## Cambridge Philosophical Society

- J. Harrison, Geometric Hodge Star Operator with Applications to the Theorems of Gauss, Green, Proceedings
- January
- 2006

1 Excerpt

- Published 2006

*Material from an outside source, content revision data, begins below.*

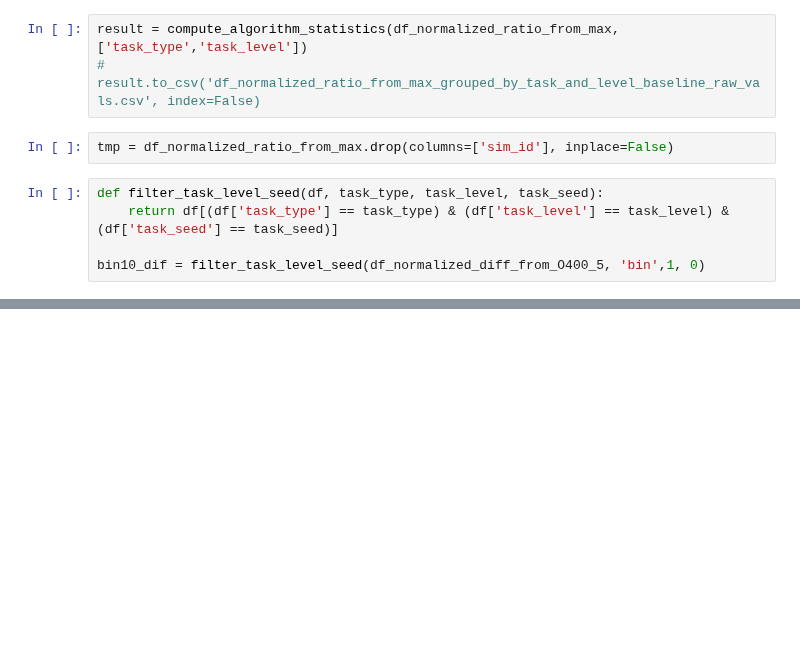
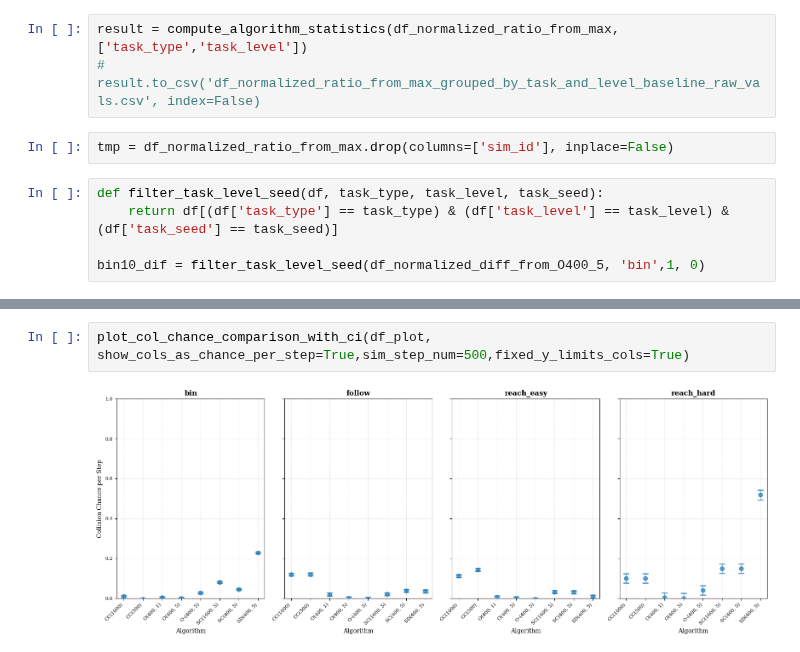
Before and after one commit to Dan7171/rl_for_curobo, a Jupyter notebook: projects_root/experiments/analysis_1409_from_csv.ipynb, the cells around one changed output, grey strips where cells are left out. Cells and saved outputs as stored; diff of their text form; blank space fills up the shorter version.

```diff
--- a/projects_root/experiments/analysis_1409_from_csv.ipynb
+++ b/projects_root/experiments/analysis_1409_from_csv.ipynb
@@ -291,0 +519,4 @@ bin50_ratio
+# %%
+plot_col_chance_comparison_with_ci(df_plot, show_cols_as_chance_per_step=True,sim_step_num=500,fixed_y_limits_cols=True)
+# %% [output]
+[figure, added]
```
Also changed, not shown: parts of 7 cells of this notebook, 1 other file.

In this paper we present a new theory of calculus over k-dimensional domains in a smooth n-manifold, unifying the discrete, exterior, and continuum theories. The calculus begins at a single point and is extended to chains of finitely many points by linearity, or superposition. It converges to the smooth continuum with respect to a norm on the space of “monopolar chains,” culminating in the chainlet complex. Through this complex, we discover a broad theory of coordinate free, multivector analysis in smooth manifolds for which both the classical Newtonian calculus and the Cartan exterior calculus become special cases. The chainlet operators, products and integrals apply to both symmetric and antisymmetric tensor cochains. As corollaries, we obtain the full calculus on Euclidean space, cell complexes, bilayer structures (e.g., soap films) and nonsmooth domains, with equal ease. The power comes from the recently discovered prederivative and preintegral that are antecedent to the Newtonian theory. These lead to new models for the continuum of space and time, and permit analysis of domains that may not be locally Euclidean, or locally connected, or with locally finite mass. Preface We put forward a novel meaning of the real continuum which is found by first developing a full theory of calculus at a single point – the origin, say, of a vector space – then carrying it over to domains supported in finitely many points in an affine space, and finally extending it to the class of “chainlets” found by taking limits of the discrete theory with respect to a norm. Local Euclidean structure is not necessary for the calculus to hold. The calculus extends to k-dimensional domains in n-manifolds. We do not rely on any results or definitions of classical calculus to develop our theory. In the appendix we show how to derive the standard results of single and multivariable calculus in Euclidean space as direct corollaries. Date: December 21,2005, edited May 12, 2006. 1 2 J. HARRISON DEPARTMENT OF MATHEMATICS U.C. BERKELEY This preprint is in draft form, sometimes rough. There are some details which are still linked to earlier versions of the theory. It is being expanded into a text which includes new applications, numerous examples, figures, exercises, and necessary background beyond basic linear algebra, none of which are included below. Problems of the classical approach. As much as we all love the calculus, there have been limits to our applications in both pure and applied mathematics coming from the definitions which arose during the “rigorization” period of calculus. Leibniz had searched for an ’algebra of geometry’, but this was not available until Grassmann realized the importance of k-vectors in his seminal 1844 paper. But his ideas were largely ignored until Gibbs and Clifford began to appreciate them in 1877. Cartan used the Grassmann algebra to develop the exterior calculus. Meanwhile, Hamilton and others were debating the rigorization of multivariable calculus. It was not even clear what was meant by “space” in the late 19th century. The notions of div, grad and curl of Gibbs and Heaviside, were finally settled upon by the bulk of the community, and there have been two separate, and often competing, approaches ever since. But the Cartan theory, rather than the coordinate theory we teach our freshmen, has given mathematicians and physicists a clearer vision to guide great leaps of thought, and this theory has led to much of the mathematics behind the prizewinning discoveries of mathematics and mathematical physics. The group of those who now understand the importance of the Cartan theory is growing, as evidenced by the many books and papers which now start with this theory as their basis. The reader might well ask, what are some of the problems of coordinate calculus? Does this Cartan theory have limitations? Why do we need something new? First of all, the coordinate theory requires multiple levels of limits upon limits to be able to understand interesting applications in manifolds or curved space that take years of training to understand. We become proud virtuosos of our coordinate techniques. But these methods are a barrier to others who do not have the time or patience to learn them. And they also form a barrier to those of us who rely on them for they may cloud our vision with their complexity. After we become experts in Euclidean space with our div, grad and curl operators, we then move into curved space. Everything works quite well in restricted settings of smooth Riemannian manifolds and submanifolds. We can manipulate the limits, know when to change their orders, and do term by term integration with Fourier series and wavelets, etc. But

@inproceedings{Harrison2006arXI,
title={ar X iv : m at h - ph / 0 60 10 15 v 4 7 J un 2 00 6 DIFFERENTIAL COMPLEXES AND EXTERIOR CALCULUS},
author={Jolie Harrison},
year={2006}
}